A parrot isn't for you.
Are you the type of person to get easily bored?
A- Due to the high care needs of a parrot together with the emotional needs parrot ownership puts upon you to show them attention and respect for them to be happy inside and out.
It is a big lifestyle change and commitment, some parrot species are very long lived and can live many decades and will require this care for their whole life.
Q3- Are you house proud?
A- Parrot beaks are perfectly designed to crack seeds and nuts as this makes up some of a parrots diet, the more substantial the bird, the stronger its beak will be and capable of more significant damage if it should decide to chew your furniture.
Parrots are constantly testing objects out with their beak, and you will have to change the way you live to make your parrots available living space parrot friendly.
Think carefully also that whatever you feed your parrot has to come out and they seem to defecate regularly?
Important to remember that a whole life in a cage is no life at all.
Many people say owning a parrot is similar to having a human toddler, but this one has wings and can reach anything it desires, so think to yourself? Could I live like this for upwards of 20 years?
Q4- Do you enjoy a quiet environment?
A- Most parrot species are adapted to live in tropical rainforests or forested habitat and require a loud vocalisation call, that is great in their natural habitat but in your front room when you are trying to watch your favourite programme, and your parrot is loudly vocalising frequently for the next 20 years or more.
Is this something you could get used to and put up with to keep your bird happy?
In conclusion, if all that sounds like something you could deal with a parrot could make an enjoyable and entertaining pet, but please have some thought about parrot ownership and plenty of research to match the type of parrot to your lifestyle and where has your bird come from?
Can you commit to being able to provide all your new parrot's needs for him/her to stay happy and healthy for many years?
Another consideration is vet care. Usually, birds require a specialist exotic vet, and these can be a distance from you and typically command a premium in vet care costs. Can you afford large vet bills?

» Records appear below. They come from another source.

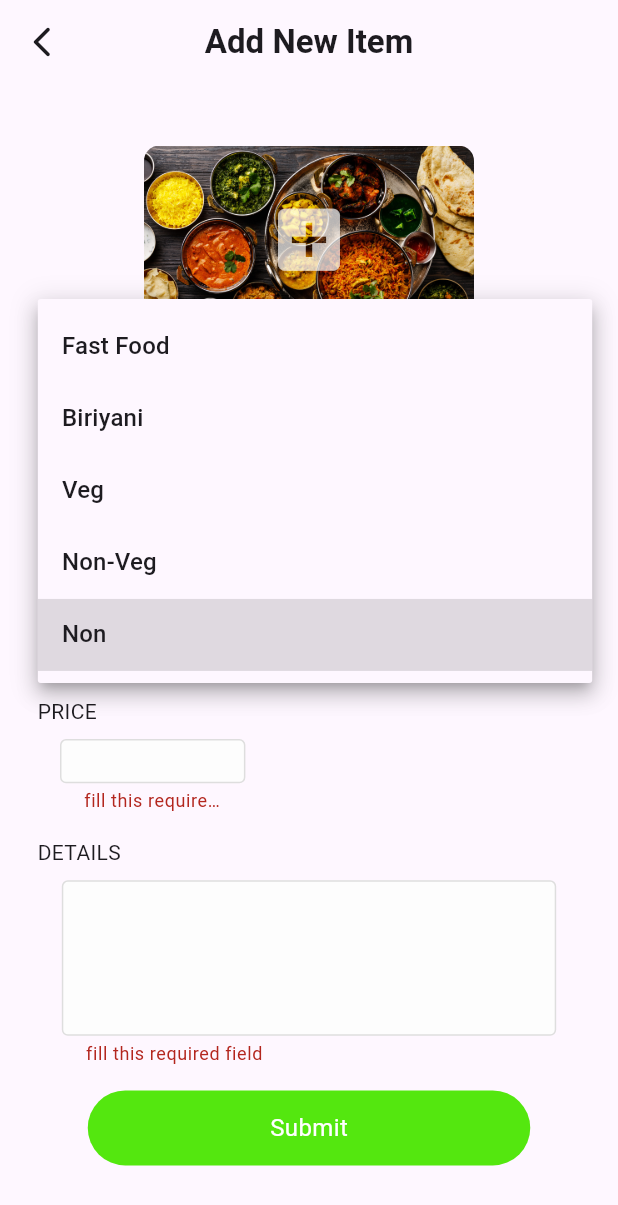
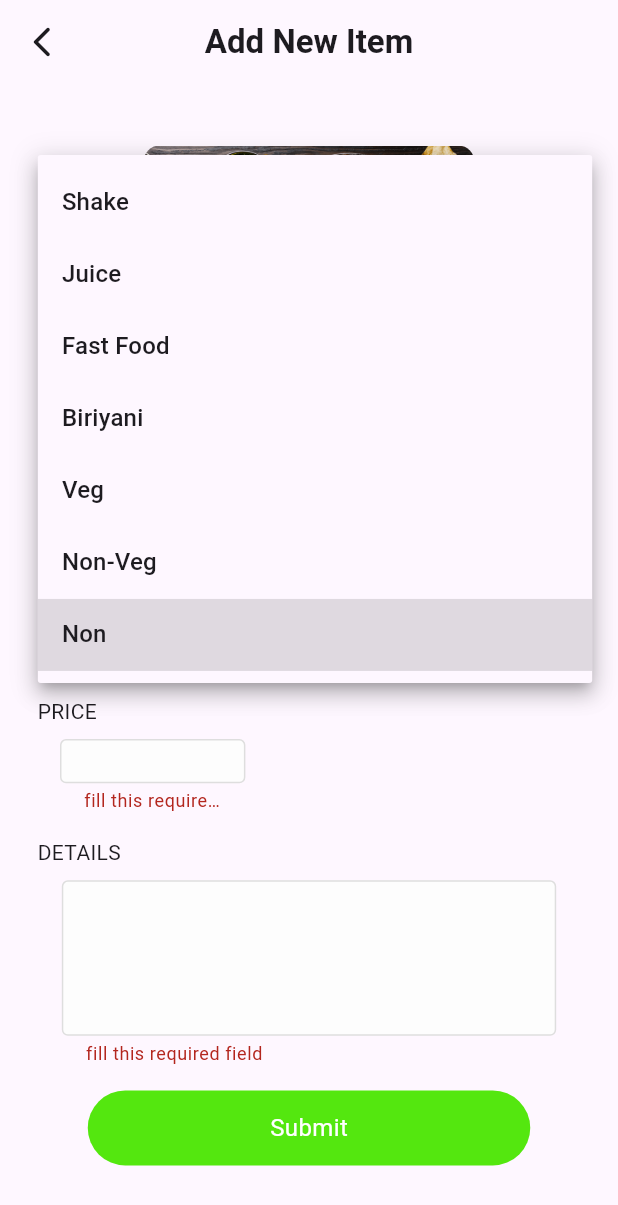
Before and after one commit to mohammedakbark/EATMORE, a Flutter app: the AddNewItem screen opened directly, after a tap on "Submit", after a tap on "Non", on a phone screen of 412 x 824 dp. Shown: the top 1205 px of the screen. Run offline on Flutter 3.47's test engine with Material 3 defaults, Android fonts, the phone set to English and light mode, and no system bars; our stand-ins replace cloud_firestore, firebase_auth, firebase_core, firebase_storage, fl_chart, flutter_rating_bar and 2 more; accounts and stored records are empty.

Commit message:
add some fetures

```diff
--- a/lib/view model/database.dart
+++ b/lib/view model/database.dart
@@ -1,7 +1,6 @@
 import 'package:cloud_firestore/cloud_firestore.dart';
 import 'package:eatmore/model/add_new_item.dart';
 import 'package:eatmore/model/user_model.dart';
-import 'package:eatmore/view/modules/admin/addnewiteam.dart';
 import 'package:flutter/material.dart';
 
 class Database with ChangeNotifier {
--- a/lib/view/modules/admin/addnewiteam.dart
+++ b/lib/view/modules/admin/addnewiteam.dart
@@ -1,3 +1,4 @@
+import 'package:eatmore/model/add_new_item.dart';
 import 'package:eatmore/utils/instence.dart';
 import 'package:eatmore/view%20model/controller.dart';
 import 'package:flutter/material.dart';
@@ -5,17 +6,33 @@ import 'package:hexcolor/hexcolor.dart';
 import 'package:intl/intl.dart';
 import 'package:provider/provider.dart';
 
-class AddNewItem extends StatelessWidget {
+class AddNewItem extends StatefulWidget {
   AddNewItem({Key? key}) : super(key: key);
 
-  List<String> category = ["Fast Food", "Biriyani", "Veg", "Non-Veg", "Non"];
-  final itemName = TextEditingController();
-  final itemPrice = TextEditingController();
-  final itemDetail = TextEditingController();
+  @override
+  State<AddNewItem> createState() => _AddNewItemState();
+}
+
+class _AddNewItemState extends State<AddNewItem> {
+  List<String> category = [
+    "Shake",
+    "Juice",
+    "Fast Food",
+    "Biriyani",
+    "Veg",
+    "Non-Veg",
+    "Non"
+  ];
+
+  String? myImage;
+
   final GlobalKey<FormState> _formKey = GlobalKey<FormState>();
+
   @override
   Widget build(BuildContext context) {
-    final provider = Provider.of<Controller>(context, listen: false);
+    final provider = Provider.of<Controller>(
+      context,
+    );
     final height = MediaQuery.of(context).size.height;
     final width = MediaQuery.of(context).size.width;
     return Scaffold(
@@ -64,7 +81,9 @@ class AddNewItem extends StatelessWidget {
                       // image:controller.itemImage!=null?FileImage(controller.itemImage!): AssetImage("img/mainuploadimage2.jpg"))),
                       child: IconButton(
                           onPressed: () {
-                            controller.addItemImage();
+                            controller.addItemImage().then((value) {
+                              myImage = value;
+                            });
                           },
                           icon: const Icon(
                             Icons.add_box,
@@ -104,7 +123,7 @@ class AddNewItem extends StatelessWidget {
                           return null;
                         }
                       },
-                      controller: itemName,
+                      controller: provider.itemName,
                       decoration: InputDecoration(
                           filled: true,
                           fillColor: HexColor("FDFDFD"),
@@ -180,7 +199,7 @@ class AddNewItem extends StatelessWidget {
                               return null;
                             }
                           },
-                          controller: itemPrice,
+                          controller: provider.itemPrice,
                           decoration: InputDecoration(
                               prefixText: "₹",
                               filled: true,
@@ -222,7 +241,7 @@ class AddNewItem extends StatelessWidget {
                           return null;
                         }
                       },
-                      controller: itemDetail,
+                      controller: provider.itemDetail,
                       maxLines: 4,
                       decoration: InputDecoration(
                           filled: true,
@@ -243,7 +262,30 @@ class AddNewItem extends StatelessWidget {
                     onTap: () async {
                       if (_formKey.currentState?.validate() ?? false) {
                         if (provider.selectedItem != "Non") {
-                          //to do add store
+                          if (provider.itemImage != null) {
+                            database
+                                .addNewProduct(AddNewItemModel(
+                                    itemCategory: provider.selectedItem,
+                                    itemImage: myImage!,
+                                    itemName: provider.itemName.text,
+                                    itemPrice: provider.itemPrice.text,
+                                    moreDetail: provider.itemDetail.text))
+                                .then((value) {
+                              ScaffoldMessenger.of(context)
+                                  .showSnackBar(SnackBar(
+                                backgroundColor: HexColor("54E70F"),
+                                content: const Text('Item added successful'),
+                              ));
+
+                              provider.clearData();
+                              Navigator.of(context).pop();
+                            });
+                          } else {
+                            ScaffoldMessenger.of(context)
+                                .showSnackBar(const SnackBar(
+                              content: Text('pick image'),
+                            ));
+                          }
                         } else {
                           ScaffoldMessenger.of(context)
                               .showSnackBar(const SnackBar(
```
Also changed, not shown: lib/view model/controller.dart (+16 -0 lines).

Still happy to get a parrot, please consider a rescue bird, please visit our rehoming section for further details.